While it is possible to cross the entire city in only a few hours, visitors to the City of Light are spoilt for choice when it comes to possible itineraries so the 10 routes listed below take in only some of what Paris has to offer.
Visitors interested in discovering the city's historical centre should begin with a stroll on the two River Seine islands. The gothic masterpiece Notre Dame is located on the Ile-de-la-Cite while the neighbouring Saint-Louis offers one of the city's best picnic areas with views of the riverbank and stunning cathedral.
The Marais is now probably best known for its thriving gay scene, crowded bars, trendy shops and restaurants. However, by walking through the area visitors can also discover lots of traces of Jewish life, including a synagogue with its Art Nouveau facade, kosher food stores and memorials to Jewish schoolchildren deported during World War II.
Comfortable footwear is essential for the steep walk up to Montmartre but views from the Basilica of Sacre-Coeur on the crest of the hill makes the exertion worthwhile.
The only downside is the huge number of fellow tourists, pushy souvenir sellers and street artists. The western part of the hill with its small houses and facades overgrown with plants is an infinitely more pleasant experience.
Today almost nothing remains of the Bastille that was stormed by French revolutionaries in 1789 but the area is well worth a visit if only to explore the many beautiful courtyards and buildings which previously primarily housed the city's carpenters and joiners. The quarter is also home to the Marche d'Aligre, one of the most colourful and lively vegetable markets in Paris.

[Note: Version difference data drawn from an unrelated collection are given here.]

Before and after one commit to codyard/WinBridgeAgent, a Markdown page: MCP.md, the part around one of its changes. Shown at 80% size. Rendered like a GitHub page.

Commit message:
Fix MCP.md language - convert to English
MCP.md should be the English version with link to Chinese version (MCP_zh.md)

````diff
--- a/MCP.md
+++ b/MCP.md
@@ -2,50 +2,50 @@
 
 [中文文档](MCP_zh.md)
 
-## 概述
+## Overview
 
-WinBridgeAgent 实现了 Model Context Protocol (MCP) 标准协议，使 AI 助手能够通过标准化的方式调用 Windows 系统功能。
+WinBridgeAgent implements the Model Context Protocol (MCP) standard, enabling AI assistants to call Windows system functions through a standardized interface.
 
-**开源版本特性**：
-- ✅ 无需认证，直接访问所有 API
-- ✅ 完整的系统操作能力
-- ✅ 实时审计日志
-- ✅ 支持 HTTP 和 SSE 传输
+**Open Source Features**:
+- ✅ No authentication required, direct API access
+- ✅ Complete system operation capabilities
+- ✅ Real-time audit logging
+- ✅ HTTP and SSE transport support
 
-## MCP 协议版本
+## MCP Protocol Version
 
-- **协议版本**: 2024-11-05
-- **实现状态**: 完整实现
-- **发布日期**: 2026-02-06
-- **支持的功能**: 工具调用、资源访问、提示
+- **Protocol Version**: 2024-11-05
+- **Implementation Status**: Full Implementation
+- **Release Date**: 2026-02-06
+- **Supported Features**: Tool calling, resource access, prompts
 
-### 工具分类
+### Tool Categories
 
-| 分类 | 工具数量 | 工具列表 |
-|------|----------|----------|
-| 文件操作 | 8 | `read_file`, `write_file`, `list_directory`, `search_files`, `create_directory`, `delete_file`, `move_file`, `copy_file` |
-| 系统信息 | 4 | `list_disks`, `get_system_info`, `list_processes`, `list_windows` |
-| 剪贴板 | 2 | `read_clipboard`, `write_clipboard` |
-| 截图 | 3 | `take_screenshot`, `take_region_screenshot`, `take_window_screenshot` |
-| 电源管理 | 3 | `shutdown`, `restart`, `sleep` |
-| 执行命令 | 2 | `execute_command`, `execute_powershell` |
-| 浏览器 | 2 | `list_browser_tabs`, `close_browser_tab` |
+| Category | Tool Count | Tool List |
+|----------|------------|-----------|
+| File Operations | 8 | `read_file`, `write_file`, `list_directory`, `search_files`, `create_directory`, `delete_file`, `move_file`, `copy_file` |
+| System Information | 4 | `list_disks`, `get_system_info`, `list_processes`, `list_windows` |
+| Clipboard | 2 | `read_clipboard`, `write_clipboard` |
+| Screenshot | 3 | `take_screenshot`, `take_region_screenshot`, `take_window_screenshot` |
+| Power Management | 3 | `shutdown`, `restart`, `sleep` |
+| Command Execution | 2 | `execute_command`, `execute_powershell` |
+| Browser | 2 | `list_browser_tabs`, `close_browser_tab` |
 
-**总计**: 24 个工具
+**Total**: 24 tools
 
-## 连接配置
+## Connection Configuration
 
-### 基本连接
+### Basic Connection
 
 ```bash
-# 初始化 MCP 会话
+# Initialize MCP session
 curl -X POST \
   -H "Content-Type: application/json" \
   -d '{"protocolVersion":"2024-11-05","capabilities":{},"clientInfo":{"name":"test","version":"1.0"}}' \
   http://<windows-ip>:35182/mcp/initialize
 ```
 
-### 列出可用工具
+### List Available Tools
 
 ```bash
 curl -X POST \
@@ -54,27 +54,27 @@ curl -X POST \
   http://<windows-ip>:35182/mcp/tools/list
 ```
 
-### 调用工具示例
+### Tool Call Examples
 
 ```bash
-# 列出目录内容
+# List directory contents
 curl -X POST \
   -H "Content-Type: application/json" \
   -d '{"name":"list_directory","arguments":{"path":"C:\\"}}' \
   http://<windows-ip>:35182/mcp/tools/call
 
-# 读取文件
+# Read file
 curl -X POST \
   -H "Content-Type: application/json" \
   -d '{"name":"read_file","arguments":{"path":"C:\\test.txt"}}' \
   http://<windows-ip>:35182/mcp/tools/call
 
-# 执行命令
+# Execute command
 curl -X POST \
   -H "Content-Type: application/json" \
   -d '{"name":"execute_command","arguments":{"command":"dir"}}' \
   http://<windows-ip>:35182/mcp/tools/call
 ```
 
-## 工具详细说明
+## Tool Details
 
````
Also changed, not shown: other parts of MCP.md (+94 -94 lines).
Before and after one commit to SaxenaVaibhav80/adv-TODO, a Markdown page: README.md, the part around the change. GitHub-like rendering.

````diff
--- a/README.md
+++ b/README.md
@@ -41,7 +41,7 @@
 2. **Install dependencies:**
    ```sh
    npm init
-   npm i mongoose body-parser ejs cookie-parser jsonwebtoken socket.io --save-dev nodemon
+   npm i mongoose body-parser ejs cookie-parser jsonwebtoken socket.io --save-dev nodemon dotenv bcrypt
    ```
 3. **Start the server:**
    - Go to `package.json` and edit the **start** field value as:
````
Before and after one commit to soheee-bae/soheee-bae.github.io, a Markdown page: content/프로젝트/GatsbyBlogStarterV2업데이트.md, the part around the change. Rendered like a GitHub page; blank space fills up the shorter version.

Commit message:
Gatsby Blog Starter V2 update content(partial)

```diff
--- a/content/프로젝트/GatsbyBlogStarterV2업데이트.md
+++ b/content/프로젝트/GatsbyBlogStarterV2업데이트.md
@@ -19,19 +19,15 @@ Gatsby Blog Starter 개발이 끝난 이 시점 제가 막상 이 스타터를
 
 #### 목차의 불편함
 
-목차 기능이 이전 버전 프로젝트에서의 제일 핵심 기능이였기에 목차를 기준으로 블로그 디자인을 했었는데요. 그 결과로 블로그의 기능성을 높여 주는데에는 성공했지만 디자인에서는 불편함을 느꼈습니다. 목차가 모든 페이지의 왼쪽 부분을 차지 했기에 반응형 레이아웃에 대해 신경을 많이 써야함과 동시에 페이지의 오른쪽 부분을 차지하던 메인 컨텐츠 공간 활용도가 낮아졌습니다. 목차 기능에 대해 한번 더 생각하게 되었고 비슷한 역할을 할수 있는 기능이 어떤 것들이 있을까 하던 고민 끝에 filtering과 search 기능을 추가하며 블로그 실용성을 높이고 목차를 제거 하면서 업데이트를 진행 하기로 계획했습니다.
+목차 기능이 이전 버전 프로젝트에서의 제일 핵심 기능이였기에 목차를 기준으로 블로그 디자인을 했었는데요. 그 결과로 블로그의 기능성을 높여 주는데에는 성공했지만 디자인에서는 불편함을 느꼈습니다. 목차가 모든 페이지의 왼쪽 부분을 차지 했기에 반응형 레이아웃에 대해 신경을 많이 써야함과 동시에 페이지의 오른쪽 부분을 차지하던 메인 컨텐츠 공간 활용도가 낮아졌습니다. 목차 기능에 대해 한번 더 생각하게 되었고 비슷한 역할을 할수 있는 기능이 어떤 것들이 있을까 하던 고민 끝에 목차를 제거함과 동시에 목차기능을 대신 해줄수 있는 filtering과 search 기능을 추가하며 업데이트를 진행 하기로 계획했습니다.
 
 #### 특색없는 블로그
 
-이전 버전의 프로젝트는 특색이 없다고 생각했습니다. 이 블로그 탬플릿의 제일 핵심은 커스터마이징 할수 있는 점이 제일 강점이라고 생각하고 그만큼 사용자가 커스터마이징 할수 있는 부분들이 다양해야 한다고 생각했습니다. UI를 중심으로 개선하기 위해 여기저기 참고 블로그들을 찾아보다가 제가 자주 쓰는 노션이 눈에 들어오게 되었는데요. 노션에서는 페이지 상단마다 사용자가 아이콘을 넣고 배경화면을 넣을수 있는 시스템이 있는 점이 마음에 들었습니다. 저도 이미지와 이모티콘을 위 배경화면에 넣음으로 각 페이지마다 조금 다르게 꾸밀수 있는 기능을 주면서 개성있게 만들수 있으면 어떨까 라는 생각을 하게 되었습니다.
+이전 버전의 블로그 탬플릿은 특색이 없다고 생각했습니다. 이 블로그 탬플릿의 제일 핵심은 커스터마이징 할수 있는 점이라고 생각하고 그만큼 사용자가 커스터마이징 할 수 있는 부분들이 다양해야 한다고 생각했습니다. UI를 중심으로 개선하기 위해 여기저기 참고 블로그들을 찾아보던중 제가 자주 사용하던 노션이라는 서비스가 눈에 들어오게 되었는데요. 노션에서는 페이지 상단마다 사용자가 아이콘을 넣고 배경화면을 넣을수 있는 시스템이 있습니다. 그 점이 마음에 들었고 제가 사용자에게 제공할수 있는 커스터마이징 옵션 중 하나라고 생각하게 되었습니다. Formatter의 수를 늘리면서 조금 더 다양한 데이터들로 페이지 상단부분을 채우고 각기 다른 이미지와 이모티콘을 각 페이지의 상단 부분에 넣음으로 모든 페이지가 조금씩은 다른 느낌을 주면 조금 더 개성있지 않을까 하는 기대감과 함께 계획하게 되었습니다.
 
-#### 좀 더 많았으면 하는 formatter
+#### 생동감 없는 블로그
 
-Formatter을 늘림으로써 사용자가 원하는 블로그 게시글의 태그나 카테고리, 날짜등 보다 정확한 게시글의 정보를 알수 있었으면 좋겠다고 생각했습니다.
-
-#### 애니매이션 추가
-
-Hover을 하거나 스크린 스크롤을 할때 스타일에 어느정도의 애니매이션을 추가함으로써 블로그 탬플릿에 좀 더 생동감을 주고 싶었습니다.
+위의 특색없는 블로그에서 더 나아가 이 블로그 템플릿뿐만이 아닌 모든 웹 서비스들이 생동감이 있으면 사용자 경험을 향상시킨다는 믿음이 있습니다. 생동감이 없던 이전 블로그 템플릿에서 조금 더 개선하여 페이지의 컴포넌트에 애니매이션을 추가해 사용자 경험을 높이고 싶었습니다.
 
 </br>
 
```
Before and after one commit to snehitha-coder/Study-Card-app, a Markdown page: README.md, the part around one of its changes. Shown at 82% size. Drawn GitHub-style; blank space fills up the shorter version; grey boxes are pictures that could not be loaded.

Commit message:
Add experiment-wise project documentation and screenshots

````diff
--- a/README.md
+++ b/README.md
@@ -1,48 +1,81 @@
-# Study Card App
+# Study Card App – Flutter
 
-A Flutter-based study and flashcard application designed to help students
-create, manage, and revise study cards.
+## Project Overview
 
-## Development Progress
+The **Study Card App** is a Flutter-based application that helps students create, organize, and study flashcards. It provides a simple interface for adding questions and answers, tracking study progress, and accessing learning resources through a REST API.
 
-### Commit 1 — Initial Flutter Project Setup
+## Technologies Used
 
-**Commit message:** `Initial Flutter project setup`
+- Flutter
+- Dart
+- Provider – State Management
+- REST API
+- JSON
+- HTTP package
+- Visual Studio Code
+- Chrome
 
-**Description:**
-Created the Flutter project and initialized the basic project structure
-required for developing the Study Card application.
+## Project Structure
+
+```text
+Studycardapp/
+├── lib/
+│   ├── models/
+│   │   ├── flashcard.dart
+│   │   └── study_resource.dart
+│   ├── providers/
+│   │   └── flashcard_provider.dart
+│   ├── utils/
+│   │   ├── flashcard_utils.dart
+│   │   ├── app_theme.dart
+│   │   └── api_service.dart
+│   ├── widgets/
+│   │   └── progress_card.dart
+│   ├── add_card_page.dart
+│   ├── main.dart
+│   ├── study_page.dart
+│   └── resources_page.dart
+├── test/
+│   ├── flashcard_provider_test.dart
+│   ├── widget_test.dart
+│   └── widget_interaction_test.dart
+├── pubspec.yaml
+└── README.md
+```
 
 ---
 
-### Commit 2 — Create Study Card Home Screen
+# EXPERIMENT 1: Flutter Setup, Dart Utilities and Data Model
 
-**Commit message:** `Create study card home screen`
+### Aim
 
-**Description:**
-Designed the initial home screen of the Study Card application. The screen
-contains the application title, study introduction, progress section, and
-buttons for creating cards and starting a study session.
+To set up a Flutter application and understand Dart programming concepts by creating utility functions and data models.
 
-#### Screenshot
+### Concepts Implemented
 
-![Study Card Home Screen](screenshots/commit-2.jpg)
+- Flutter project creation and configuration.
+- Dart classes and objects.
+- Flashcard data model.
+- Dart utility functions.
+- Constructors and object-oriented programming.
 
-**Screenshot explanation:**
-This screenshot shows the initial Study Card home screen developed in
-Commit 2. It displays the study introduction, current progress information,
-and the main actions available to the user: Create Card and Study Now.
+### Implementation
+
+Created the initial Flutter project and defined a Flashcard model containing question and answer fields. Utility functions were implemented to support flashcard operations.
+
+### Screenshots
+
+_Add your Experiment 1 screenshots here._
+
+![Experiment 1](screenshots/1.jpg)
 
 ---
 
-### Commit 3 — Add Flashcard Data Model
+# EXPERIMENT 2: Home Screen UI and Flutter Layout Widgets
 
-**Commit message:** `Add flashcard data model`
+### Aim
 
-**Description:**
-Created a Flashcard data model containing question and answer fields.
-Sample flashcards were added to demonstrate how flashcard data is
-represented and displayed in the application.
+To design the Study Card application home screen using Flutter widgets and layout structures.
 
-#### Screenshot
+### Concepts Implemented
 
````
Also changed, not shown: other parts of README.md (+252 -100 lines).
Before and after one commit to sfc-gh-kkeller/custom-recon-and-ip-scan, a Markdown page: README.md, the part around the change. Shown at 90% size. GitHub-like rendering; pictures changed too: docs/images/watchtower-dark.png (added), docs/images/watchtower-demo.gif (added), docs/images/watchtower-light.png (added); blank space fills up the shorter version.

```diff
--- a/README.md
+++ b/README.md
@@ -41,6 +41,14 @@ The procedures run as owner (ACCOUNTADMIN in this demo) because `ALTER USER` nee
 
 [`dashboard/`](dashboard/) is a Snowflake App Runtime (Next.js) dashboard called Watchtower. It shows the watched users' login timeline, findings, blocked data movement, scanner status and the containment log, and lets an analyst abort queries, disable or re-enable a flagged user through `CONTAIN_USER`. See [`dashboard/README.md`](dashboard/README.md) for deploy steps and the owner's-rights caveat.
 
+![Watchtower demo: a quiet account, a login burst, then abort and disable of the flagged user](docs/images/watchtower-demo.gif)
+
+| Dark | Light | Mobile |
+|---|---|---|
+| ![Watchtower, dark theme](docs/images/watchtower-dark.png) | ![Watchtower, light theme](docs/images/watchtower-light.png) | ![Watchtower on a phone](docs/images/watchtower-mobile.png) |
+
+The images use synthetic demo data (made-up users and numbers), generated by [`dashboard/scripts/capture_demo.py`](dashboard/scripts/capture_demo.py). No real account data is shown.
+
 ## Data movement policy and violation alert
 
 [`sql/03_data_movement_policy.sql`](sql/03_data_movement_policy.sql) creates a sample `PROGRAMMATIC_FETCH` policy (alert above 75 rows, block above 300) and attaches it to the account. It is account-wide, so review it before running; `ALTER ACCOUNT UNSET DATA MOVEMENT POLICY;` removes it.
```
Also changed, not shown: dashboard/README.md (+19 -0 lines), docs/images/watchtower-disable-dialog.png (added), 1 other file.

The left bank of the Seine is a good place to look for traces of the Roman presence in Paris, such as the thermal baths near Cluny Museum and the amphitheatre where young boys now play football.
A small diversion to the Pantheon, which has served both as a church and a temple of heroes, is also worthwhile.
Thanks to its huge immigrant population, Paris has the advantage of offering visitors the chance to experience a tapestry of cultural life.
The Tamil quarter near the Gare du Nord is full of places selling exotic herbs and spices, as well as shops offering traditional sari cloth and colourful statues of deities. You only have to stroll a couple of streets further before arriving in a predominantly African area.
In good weather, a walk along the Canal Saint-Martin followed by a picnic in the shade of the stately plane trees is hard to beat. There are also numerous pleasant cafes and shops along the canal bank and in the small side-streets nearby.
Visitors looking for style should head for the Boulevard Saint-Germain, where well-dressed Parisian women in high heels and men wearing blazers like to congregate.
The French liked to make fun of former President Nicolas Sarkozy's love for the high life.
A walk around the Elysee Palace, the official presidential residence, and along Rue du Faubourg Saint-Honore gives visitors sight of some the finest boutiques the city has to offer.
Villa Mouzaia is one of the lesser known but more interesting Parisian quarters with its small houses and overgrown front gardens.
The Parc Buttes Chaumont is nearby where tired walkers can relax with a glass of chilled white wine and watch the world go by from the terrace of the Cafe Rosa Bonheur.